Return the entries that follow exactly, with no images.

§ GIVEN DATA
________________________

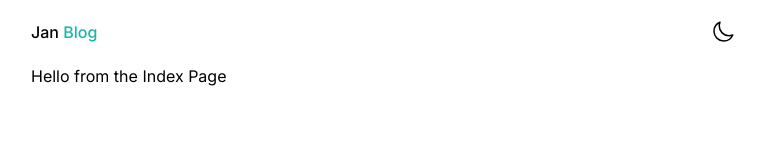
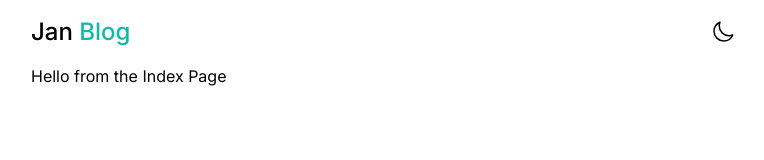
Before and after one commit to Philippe35507/jan-blog, a Next.js app: page / in a window 1280 px wide. Shown: the top 160 px of the page, without its empty margins (257-1021 px from the left). Built offline with nearby package versions, Linux system fonts and the light colour scheme.

Commit message:
Quick fixes Nav Styling

```diff
--- a/app/components/Navbar.tsx
+++ b/app/components/Navbar.tsx
@@ -3,11 +3,11 @@
 
 export default function Navbar() {
   return (
-    <div className="max-w-3xl mx-auto px-4 sm:px6 lg:px-8">
+    <div className="max-w-3xl mx-auto px-4 sm:px-6 lg:px-8">
       <div className="flex justify-between h-16">
         <div className="flex justify-between items-center w-full">
           <Link href="/">
-            <h1 className="text 2xl font-medium">
+            <h1 className="text-2xl font-medium">
               Jan <span className="text-teal-500">Blog</span>
             </h1>
           </Link>
```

________________________

§ ANSWER SPACE
Before and after one commit to Philippe35507/jan-blog, a Next.js app: page / in a window 1280 px wide. Shown: the top 160 px of the page, without its empty margins (257-1021 px from the left). Built offline with nearby package versions, Linux system fonts and the light colour scheme.

Commit message:
Quick fixes Nav Styling

```diff
--- a/app/components/Navbar.tsx
+++ b/app/components/Navbar.tsx
@@ -3,11 +3,11 @@
 
 export default function Navbar() {
   return (
-    <div className="max-w-3xl mx-auto px-4 sm:px6 lg:px-8">
+    <div className="max-w-3xl mx-auto px-4 sm:px-6 lg:px-8">
       <div className="flex justify-between h-16">
         <div className="flex justify-between items-center w-full">
           <Link href="/">
-            <h1 className="text 2xl font-medium">
+            <h1 className="text-2xl font-medium">
               Jan <span className="text-teal-500">Blog</span>
             </h1>
           </Link>
```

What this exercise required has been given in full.